Wesfarmers’ online retailer Catch Group is increasing capacity by as much as 40 per cent by installing more than 100 mobile robots at its Truganina distribution centre in Melbourne.
The autonomous mobile robots (AMRs), supplied by German-based logistics company Körber, will enable Catch to pick an additional 2000 orders an hour and expand its range by 80,000 stock-keeping units to more than 1 million.
It is the biggest deployment of AMRs for an e-commerce marketplace in Australia and reflects the boom in online sales during the coronavirus pandemic and Catch’s ambitious growth plans, following its $230 million acquisition by Wesfarmers in June last year.
Catch’s sales, or gross transactions, rose 75 per cent in the June-half, lifting full-year sales by 49 per cent to $632 million. It had 2.3 million active customers at the end of June and customer numbers are rising by 30,000 every week.
“With the way e-commerce is evolving and the company is growing, we needed a solution we could implement a lot quicker and these robots meet that need,” said Catch Group’s head of fulfilment, Richard Whetton.
The AMRs, which resemble robotic vacuum cleaners, move around the distribution centre, picking up densely stacked shelves and carrying them to work stations, where human pickers unpack products and put them into totes on conveyor belts.
The robots are faster to install than fixed robotics systems such as those in place at Catch distribution centres. They are also flexible and can be moved to respond to changes in demand.
“It’s easy to scale and the lead time is quite short, so if we find there’s not enough, we’ll be able to add robots and pods and ramp up a lot quicker than we otherwise would be able to do,” Mr Whetton said.
More jobs for humans
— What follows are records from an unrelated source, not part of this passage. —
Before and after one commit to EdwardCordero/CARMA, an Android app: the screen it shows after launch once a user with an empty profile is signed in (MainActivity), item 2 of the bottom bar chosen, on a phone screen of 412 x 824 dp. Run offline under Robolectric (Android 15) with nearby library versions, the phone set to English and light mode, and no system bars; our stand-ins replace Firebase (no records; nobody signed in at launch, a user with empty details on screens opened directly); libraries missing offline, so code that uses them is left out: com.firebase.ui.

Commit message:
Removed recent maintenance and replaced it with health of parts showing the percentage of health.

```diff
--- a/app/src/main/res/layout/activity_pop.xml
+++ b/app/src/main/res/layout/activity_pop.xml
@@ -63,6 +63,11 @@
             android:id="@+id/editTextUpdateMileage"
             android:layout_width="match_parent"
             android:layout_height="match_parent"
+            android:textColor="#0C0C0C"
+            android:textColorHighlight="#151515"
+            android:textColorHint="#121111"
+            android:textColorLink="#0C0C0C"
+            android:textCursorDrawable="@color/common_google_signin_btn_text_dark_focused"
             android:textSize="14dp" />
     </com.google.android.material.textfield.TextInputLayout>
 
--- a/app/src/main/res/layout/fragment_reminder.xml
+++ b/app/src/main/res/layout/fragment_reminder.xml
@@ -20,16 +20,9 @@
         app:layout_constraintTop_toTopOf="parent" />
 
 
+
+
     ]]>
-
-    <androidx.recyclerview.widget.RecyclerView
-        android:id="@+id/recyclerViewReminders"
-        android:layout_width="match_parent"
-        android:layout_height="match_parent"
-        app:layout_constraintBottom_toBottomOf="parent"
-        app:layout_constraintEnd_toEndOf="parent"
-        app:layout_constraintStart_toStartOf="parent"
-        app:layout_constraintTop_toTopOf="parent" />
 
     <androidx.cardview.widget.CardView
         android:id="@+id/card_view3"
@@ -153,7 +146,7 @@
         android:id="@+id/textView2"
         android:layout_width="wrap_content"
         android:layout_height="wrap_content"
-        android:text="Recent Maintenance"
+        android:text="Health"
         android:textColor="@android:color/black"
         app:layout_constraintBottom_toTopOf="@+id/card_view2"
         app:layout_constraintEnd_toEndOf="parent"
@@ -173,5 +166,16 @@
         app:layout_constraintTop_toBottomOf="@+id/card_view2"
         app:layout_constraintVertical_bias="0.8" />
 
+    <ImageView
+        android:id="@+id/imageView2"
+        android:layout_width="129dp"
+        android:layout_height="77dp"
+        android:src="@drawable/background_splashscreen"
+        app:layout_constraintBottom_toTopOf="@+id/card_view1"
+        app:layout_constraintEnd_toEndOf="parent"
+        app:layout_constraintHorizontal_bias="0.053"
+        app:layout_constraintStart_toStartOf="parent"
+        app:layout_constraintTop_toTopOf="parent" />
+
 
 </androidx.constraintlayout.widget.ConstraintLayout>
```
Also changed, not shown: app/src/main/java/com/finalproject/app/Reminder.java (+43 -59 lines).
Catch is considering building new distribution centres in Sydney, Brisbane and Perth to meet growing demand. Online retail penetration is forecast to rise to 17 per cent of total sales by 2024, up from 11 per cent now and 9 per cent in 2019, according to a report this week by UBS.
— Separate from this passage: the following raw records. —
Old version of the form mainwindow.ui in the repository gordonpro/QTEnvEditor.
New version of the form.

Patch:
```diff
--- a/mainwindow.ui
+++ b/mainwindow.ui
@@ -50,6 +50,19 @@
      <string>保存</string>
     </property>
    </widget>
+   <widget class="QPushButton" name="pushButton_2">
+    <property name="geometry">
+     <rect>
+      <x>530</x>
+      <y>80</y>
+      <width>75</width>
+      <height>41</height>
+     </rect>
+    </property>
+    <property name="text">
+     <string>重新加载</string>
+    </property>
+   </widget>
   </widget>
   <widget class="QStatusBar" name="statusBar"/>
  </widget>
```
“The rates of growth we’re seeing are unprecedented,” said Catch’s general manager fulfilment, David Matheson. “We’re getting more than 30,000 new customers every week and we wanted a solution that was scalable.”
Catch declined to reveal the value of Wesfarmers’ investment but said the project was aimed at increasing capacity and speeding up delivery times – shipping more orders the same day – rather than cutting costs. The AMRs will not replace human pickers and the investment will create more jobs in areas such as maintenance and engineering.
“While it’s significant, it’s really about improving the customer experience,” said Mr Matheson. “This investment allows us to expand the range faster and leads to faster picking and despatch times – we find speed of delivery is becoming more and more important to our customers.”
Mr Matheson said Catch had chosen Körber (formerly known as Cohesio Group) as its AMR partner because the company had a strong track record and had worked for several years with other Wesfarmers businesses including Kmart, Bunnings and Blackwoods.
Nishan Wijemanne, managing director of Körber Supply Chain Asia Pacific, said the company worked with other customers such as Cotton On Group, Chemist Warehouse and Woolworths across various technologies that the company supplied.
In June, eStore, an online logistics company backed by Kogan.com co-founder Ruslan Kogan, unveiled plans to invest $40 million opening two state-of-the-art fulfilment centres which use AI-enabled AMRs similar to those supplied by Körber.
This article was originally published by the Australian Financial Review. Read the original here.